• [WORK INSTRUCTION] Each record that follows goes into your reply unchanged; the pictures do not.

• [INPUT RECORDS]
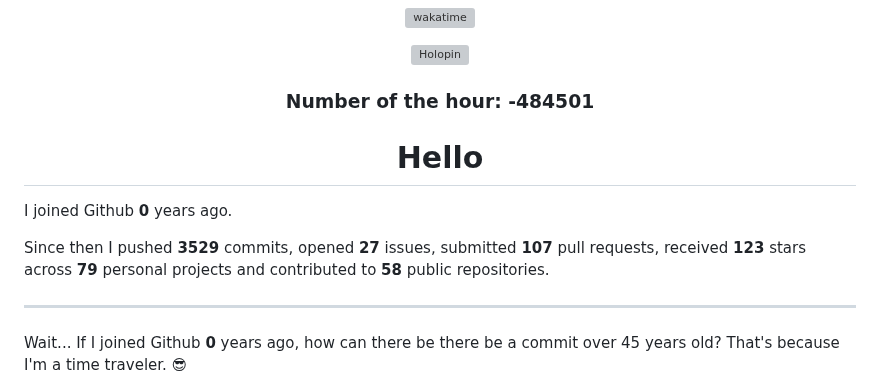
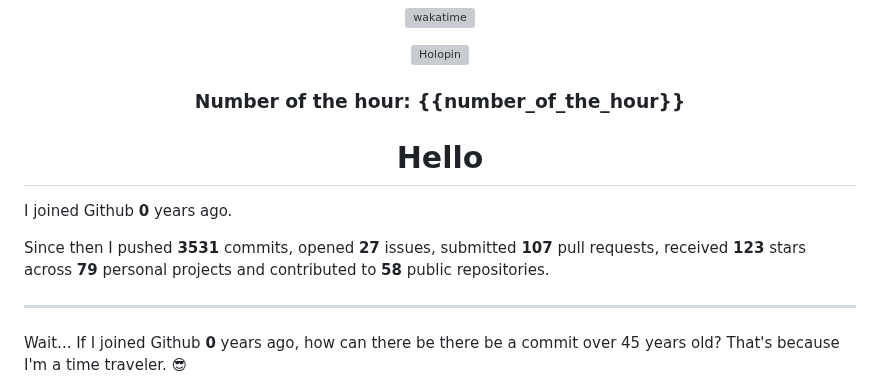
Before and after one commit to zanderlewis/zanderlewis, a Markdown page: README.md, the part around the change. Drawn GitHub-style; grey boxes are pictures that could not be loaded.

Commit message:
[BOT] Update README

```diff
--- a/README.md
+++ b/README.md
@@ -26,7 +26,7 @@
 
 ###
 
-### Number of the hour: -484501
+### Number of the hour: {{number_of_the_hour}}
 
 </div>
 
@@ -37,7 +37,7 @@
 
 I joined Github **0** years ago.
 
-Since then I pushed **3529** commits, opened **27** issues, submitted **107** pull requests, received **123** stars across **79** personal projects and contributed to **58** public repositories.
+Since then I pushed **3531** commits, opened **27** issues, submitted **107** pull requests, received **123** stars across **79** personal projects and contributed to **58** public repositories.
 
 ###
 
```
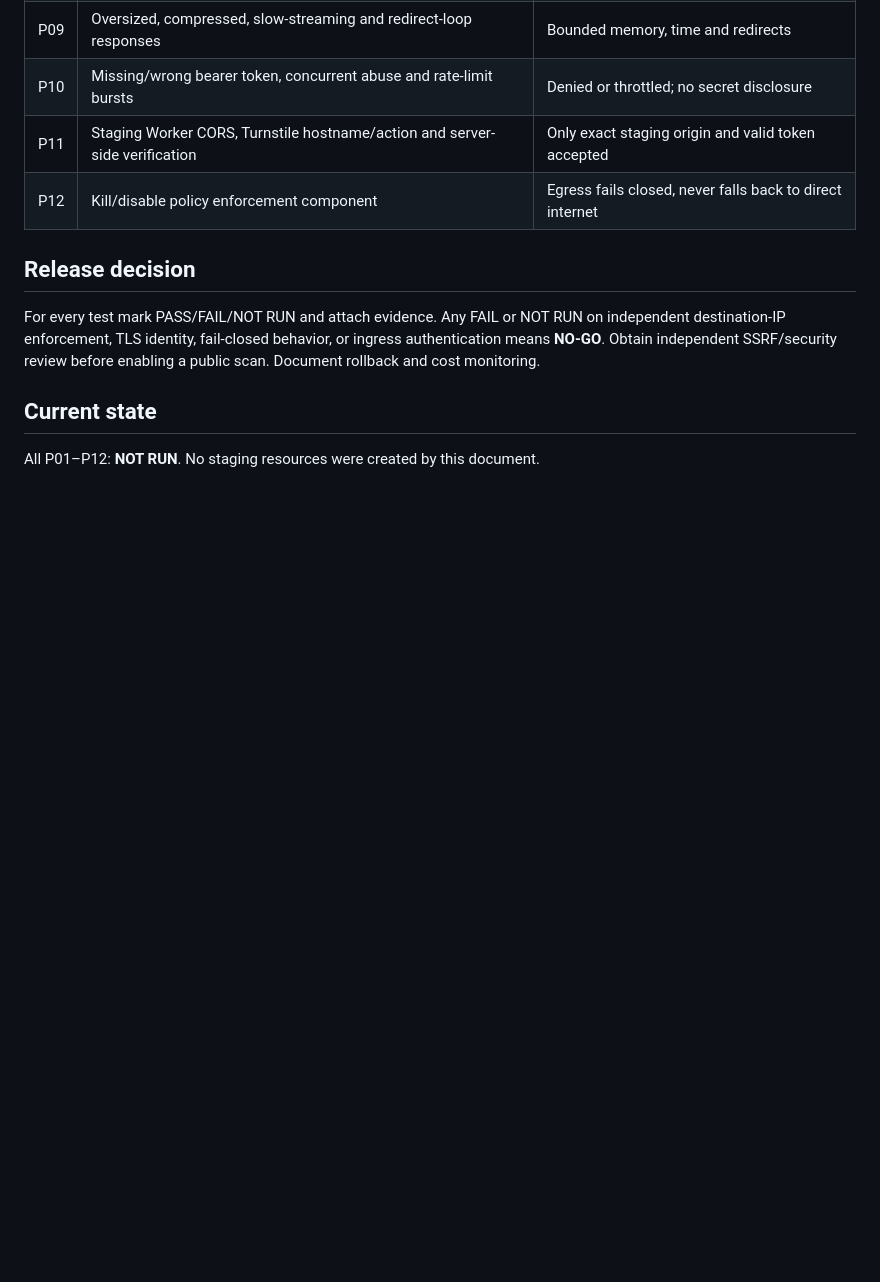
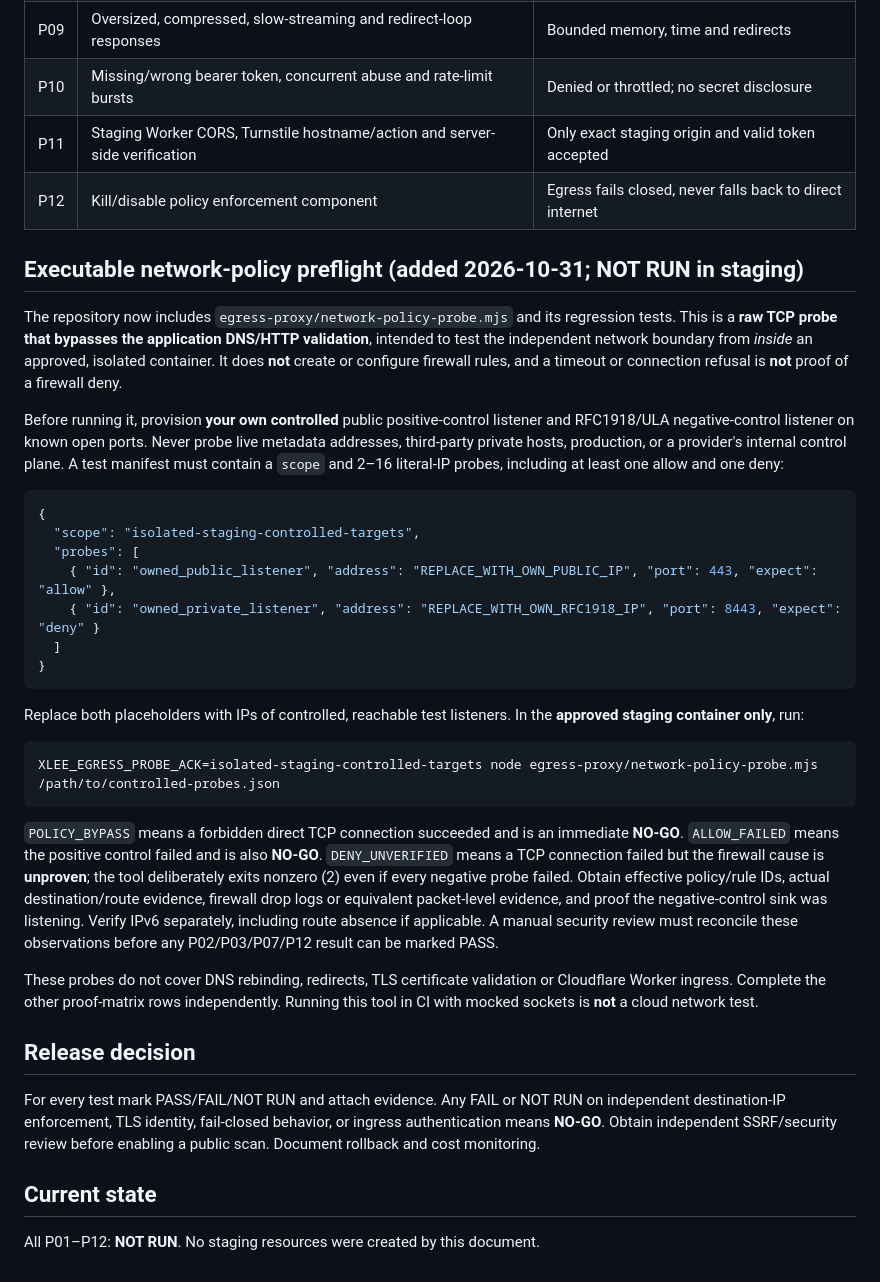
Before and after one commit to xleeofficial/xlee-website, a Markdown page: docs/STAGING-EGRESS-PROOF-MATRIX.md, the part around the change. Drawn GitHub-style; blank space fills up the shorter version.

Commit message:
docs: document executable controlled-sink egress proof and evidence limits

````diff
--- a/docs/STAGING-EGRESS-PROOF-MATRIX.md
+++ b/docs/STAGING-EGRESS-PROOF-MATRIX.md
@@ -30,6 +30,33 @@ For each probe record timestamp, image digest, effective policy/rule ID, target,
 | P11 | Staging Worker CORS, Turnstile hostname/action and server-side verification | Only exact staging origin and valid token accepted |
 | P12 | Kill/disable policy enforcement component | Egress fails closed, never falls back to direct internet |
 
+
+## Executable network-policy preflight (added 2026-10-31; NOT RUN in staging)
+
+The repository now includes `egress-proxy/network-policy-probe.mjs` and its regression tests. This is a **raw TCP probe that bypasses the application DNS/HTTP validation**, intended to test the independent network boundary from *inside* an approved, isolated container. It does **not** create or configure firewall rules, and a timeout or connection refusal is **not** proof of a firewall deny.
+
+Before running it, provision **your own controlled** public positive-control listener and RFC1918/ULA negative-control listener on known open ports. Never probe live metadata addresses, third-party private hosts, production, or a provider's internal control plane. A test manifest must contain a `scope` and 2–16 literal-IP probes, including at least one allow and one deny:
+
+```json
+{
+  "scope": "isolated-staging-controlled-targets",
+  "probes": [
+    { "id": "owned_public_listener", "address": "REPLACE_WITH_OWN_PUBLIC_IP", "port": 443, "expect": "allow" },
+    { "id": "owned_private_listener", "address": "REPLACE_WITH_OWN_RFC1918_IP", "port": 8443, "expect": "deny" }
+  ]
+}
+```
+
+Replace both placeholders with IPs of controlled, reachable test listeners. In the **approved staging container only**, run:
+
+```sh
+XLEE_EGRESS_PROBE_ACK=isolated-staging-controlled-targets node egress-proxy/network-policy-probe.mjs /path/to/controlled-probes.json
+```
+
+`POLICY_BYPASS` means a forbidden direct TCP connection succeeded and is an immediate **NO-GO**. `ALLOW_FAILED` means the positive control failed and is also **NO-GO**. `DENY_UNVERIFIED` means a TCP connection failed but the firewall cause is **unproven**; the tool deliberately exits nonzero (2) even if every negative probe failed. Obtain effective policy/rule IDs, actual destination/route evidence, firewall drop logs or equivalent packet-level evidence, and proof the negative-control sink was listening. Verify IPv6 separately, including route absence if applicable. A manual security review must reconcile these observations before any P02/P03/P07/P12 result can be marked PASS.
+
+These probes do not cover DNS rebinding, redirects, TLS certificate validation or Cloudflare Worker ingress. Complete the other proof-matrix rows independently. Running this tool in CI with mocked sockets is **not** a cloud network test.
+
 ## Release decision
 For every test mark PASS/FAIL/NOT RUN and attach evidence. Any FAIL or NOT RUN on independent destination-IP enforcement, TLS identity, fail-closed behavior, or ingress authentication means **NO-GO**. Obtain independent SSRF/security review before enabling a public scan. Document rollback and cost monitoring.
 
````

• [ANSWER BOX]
Before and after one commit to zanderlewis/zanderlewis, a Markdown page: README.md, the part around the change. Drawn GitHub-style; grey boxes are pictures that could not be loaded.

Commit message:
[BOT] Update README

```diff
--- a/README.md
+++ b/README.md
@@ -26,7 +26,7 @@
 
 ###
 
-### Number of the hour: -484501
+### Number of the hour: {{number_of_the_hour}}
 
 </div>
 
@@ -37,7 +37,7 @@
 
 I joined Github **0** years ago.
 
-Since then I pushed **3529** commits, opened **27** issues, submitted **107** pull requests, received **123** stars across **79** personal projects and contributed to **58** public repositories.
+Since then I pushed **3531** commits, opened **27** issues, submitted **107** pull requests, received **123** stars across **79** personal projects and contributed to **58** public repositories.
 
 ###
 
```
Before and after one commit to xleeofficial/xlee-website, a Markdown page: docs/STAGING-EGRESS-PROOF-MATRIX.md, the part around the change. Drawn GitHub-style; blank space fills up the shorter version.

Commit message:
docs: document executable controlled-sink egress proof and evidence limits

````diff
--- a/docs/STAGING-EGRESS-PROOF-MATRIX.md
+++ b/docs/STAGING-EGRESS-PROOF-MATRIX.md
@@ -30,6 +30,33 @@ For each probe record timestamp, image digest, effective policy/rule ID, target,
 | P11 | Staging Worker CORS, Turnstile hostname/action and server-side verification | Only exact staging origin and valid token accepted |
 | P12 | Kill/disable policy enforcement component | Egress fails closed, never falls back to direct internet |
 
+
+## Executable network-policy preflight (added 2026-10-31; NOT RUN in staging)
+
+The repository now includes `egress-proxy/network-policy-probe.mjs` and its regression tests. This is a **raw TCP probe that bypasses the application DNS/HTTP validation**, intended to test the independent network boundary from *inside* an approved, isolated container. It does **not** create or configure firewall rules, and a timeout or connection refusal is **not** proof of a firewall deny.
+
+Before running it, provision **your own controlled** public positive-control listener and RFC1918/ULA negative-control listener on known open ports. Never probe live metadata addresses, third-party private hosts, production, or a provider's internal control plane. A test manifest must contain a `scope` and 2–16 literal-IP probes, including at least one allow and one deny:
+
+```json
+{
+  "scope": "isolated-staging-controlled-targets",
+  "probes": [
+    { "id": "owned_public_listener", "address": "REPLACE_WITH_OWN_PUBLIC_IP", "port": 443, "expect": "allow" },
+    { "id": "owned_private_listener", "address": "REPLACE_WITH_OWN_RFC1918_IP", "port": 8443, "expect": "deny" }
+  ]
+}
+```
+
+Replace both placeholders with IPs of controlled, reachable test listeners. In the **approved staging container only**, run:
+
+```sh
+XLEE_EGRESS_PROBE_ACK=isolated-staging-controlled-targets node egress-proxy/network-policy-probe.mjs /path/to/controlled-probes.json
+```
+
+`POLICY_BYPASS` means a forbidden direct TCP connection succeeded and is an immediate **NO-GO**. `ALLOW_FAILED` means the positive control failed and is also **NO-GO**. `DENY_UNVERIFIED` means a TCP connection failed but the firewall cause is **unproven**; the tool deliberately exits nonzero (2) even if every negative probe failed. Obtain effective policy/rule IDs, actual destination/route evidence, firewall drop logs or equivalent packet-level evidence, and proof the negative-control sink was listening. Verify IPv6 separately, including route absence if applicable. A manual security review must reconcile these observations before any P02/P03/P07/P12 result can be marked PASS.
+
+These probes do not cover DNS rebinding, redirects, TLS certificate validation or Cloudflare Worker ingress. Complete the other proof-matrix rows independently. Running this tool in CI with mocked sockets is **not** a cloud network test.
+
 ## Release decision
 For every test mark PASS/FAIL/NOT RUN and attach evidence. Any FAIL or NOT RUN on independent destination-IP enforcement, TLS identity, fail-closed behavior, or ingress authentication means **NO-GO**. Obtain independent SSRF/security review before enabling a public scan. Document rollback and cost monitoring.
 
````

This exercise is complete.